Guests will enjoy a wicker hamper lunch provided by Marks & Spencer with sandwiches, smoked salmon mousse and Pimm's and apple juice.
The event is ticketed, so those wishing to watch should go to 'live zones' in St James's Park or Green Park, although it is also being broadcast live from BBC One from 1.15pm to 4.15pm.
The street party in The Mall will be followed by a colourful, carnival-style parade, entertaining the Queen and her guests and featuring iconic moments from her life and reign.
The parade will have themes for each era, kicking off with nautical themed props and a giant puppet of the Royal Yacht Britannia to represent 1952 and beyond.
A flower power theme will dominate the '60s, while a 1980s 'neon' vibe will see Rubik's cubes and leg warmers dominating the parade.
Yesterday Prince William, Prince Harry and the Duchess of Cambridge led the throng of celebrity guests, high-profile politicians and dignitaries who turned out to a special thanksgiving ceremony in London to mark Her Majesty's birthday.

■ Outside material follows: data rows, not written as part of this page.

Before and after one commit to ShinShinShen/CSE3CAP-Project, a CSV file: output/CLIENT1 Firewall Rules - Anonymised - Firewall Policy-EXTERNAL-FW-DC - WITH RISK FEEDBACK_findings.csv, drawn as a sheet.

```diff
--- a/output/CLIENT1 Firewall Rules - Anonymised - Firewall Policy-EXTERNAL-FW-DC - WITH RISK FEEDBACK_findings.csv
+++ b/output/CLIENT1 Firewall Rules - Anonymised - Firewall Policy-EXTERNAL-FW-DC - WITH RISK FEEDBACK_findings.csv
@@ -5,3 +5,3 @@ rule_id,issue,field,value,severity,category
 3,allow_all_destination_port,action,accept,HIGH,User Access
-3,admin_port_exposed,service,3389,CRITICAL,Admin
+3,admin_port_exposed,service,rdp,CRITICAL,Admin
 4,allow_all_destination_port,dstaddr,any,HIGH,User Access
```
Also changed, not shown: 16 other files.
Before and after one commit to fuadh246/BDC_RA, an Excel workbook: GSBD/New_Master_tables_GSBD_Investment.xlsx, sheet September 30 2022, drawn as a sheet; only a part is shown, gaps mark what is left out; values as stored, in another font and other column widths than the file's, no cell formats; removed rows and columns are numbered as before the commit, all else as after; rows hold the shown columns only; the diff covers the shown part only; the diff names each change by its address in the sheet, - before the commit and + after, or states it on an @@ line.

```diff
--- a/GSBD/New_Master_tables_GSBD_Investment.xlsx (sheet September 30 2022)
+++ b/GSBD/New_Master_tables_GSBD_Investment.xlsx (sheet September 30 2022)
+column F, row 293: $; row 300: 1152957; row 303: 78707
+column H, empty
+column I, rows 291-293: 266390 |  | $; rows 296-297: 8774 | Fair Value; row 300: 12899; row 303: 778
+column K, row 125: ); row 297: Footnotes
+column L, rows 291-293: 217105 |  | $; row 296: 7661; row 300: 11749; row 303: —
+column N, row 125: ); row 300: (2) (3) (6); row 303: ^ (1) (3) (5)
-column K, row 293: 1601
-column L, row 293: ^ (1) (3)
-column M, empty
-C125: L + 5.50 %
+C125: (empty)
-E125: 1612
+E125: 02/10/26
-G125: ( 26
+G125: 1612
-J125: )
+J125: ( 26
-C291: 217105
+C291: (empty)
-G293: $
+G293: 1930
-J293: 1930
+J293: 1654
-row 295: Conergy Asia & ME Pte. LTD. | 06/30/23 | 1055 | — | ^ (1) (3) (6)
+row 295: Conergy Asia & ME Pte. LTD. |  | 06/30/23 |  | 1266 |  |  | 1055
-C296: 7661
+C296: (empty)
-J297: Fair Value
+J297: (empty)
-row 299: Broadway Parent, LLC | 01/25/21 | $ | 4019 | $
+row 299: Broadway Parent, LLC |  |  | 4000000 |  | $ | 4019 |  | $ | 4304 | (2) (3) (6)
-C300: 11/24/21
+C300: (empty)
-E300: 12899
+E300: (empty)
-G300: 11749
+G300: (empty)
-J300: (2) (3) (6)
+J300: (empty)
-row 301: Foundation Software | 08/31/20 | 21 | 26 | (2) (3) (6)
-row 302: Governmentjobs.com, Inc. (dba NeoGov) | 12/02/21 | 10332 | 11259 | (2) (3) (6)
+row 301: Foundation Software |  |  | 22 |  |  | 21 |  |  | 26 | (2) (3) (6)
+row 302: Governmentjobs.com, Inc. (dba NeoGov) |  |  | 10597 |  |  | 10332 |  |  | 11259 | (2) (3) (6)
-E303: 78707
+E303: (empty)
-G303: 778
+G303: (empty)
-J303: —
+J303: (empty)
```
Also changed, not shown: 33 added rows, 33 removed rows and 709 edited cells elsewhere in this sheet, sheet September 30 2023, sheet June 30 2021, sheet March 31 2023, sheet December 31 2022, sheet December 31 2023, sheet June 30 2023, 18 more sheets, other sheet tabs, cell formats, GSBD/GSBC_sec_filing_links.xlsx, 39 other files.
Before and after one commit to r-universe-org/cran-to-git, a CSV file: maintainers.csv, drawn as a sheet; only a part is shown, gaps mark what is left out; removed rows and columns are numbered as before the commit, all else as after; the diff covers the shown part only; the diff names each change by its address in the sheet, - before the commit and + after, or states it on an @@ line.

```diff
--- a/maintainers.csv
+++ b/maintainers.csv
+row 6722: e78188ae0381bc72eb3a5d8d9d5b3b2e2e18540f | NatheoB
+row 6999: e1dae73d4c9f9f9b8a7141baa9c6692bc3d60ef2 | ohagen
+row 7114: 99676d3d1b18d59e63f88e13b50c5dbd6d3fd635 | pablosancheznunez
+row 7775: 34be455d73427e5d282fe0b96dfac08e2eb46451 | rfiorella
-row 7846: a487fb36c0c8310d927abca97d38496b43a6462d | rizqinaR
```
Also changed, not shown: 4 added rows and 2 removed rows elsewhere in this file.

In a moving speech to more than 2,000 people who gathered inside St Paul's Cathedral, the Archbishop of Canterbury, Justin Welby, praised the way the Queen had ruled 'through war and hardship, through turmoil and change during the course of her 90 years' and asked the congregation to look back on her rule 'with deep wonder and profound gratitude'.
Others, including David Attenborough, also paid tribute to her long rule as smiled gracefully alongside her husband Prince Philip - who is celebrating his 95th birthday today - and gave fans a royal wave.
Despite the planned weekend of festivities, Prince Harry said today that the best birthday present his grandmother could receive would be a 'day off so she could lie about and do nothing'.
Born Princess Elizabeth Alexandra Mary of York on April 21 1926 - the year of the General Strike - she was never expected to be Queen.
But she has become the longest reigning and oldest monarch in British history - and now the first to reach 90.
Over the decades, Britain has undergone major transformations from technological advances such as computers and supersonic flight to developments in society and the political landscape.
During her 64-year reign the monarch has been served by 12 prime ministers from Sir Winston Churchill to Mr Cameron, while Barack Obama is the 12th US president to hold office over the same period.
In preparation for the Trooping the Colour the Major General's Review kicked off from Buckingham Palace on May 28 in a vibrant display of pomp and pageantry.
More than 1,400 officers and men took part in the first of two rehearsals for the Queen's annual birthday parade, the Trooping the Colour, on June 11.
As colossal Union Jack flags fluttered from the tree-lined streets, members of the Household Cavalry - Her Majesty's official bodyguard - paraded down with two hundred horses.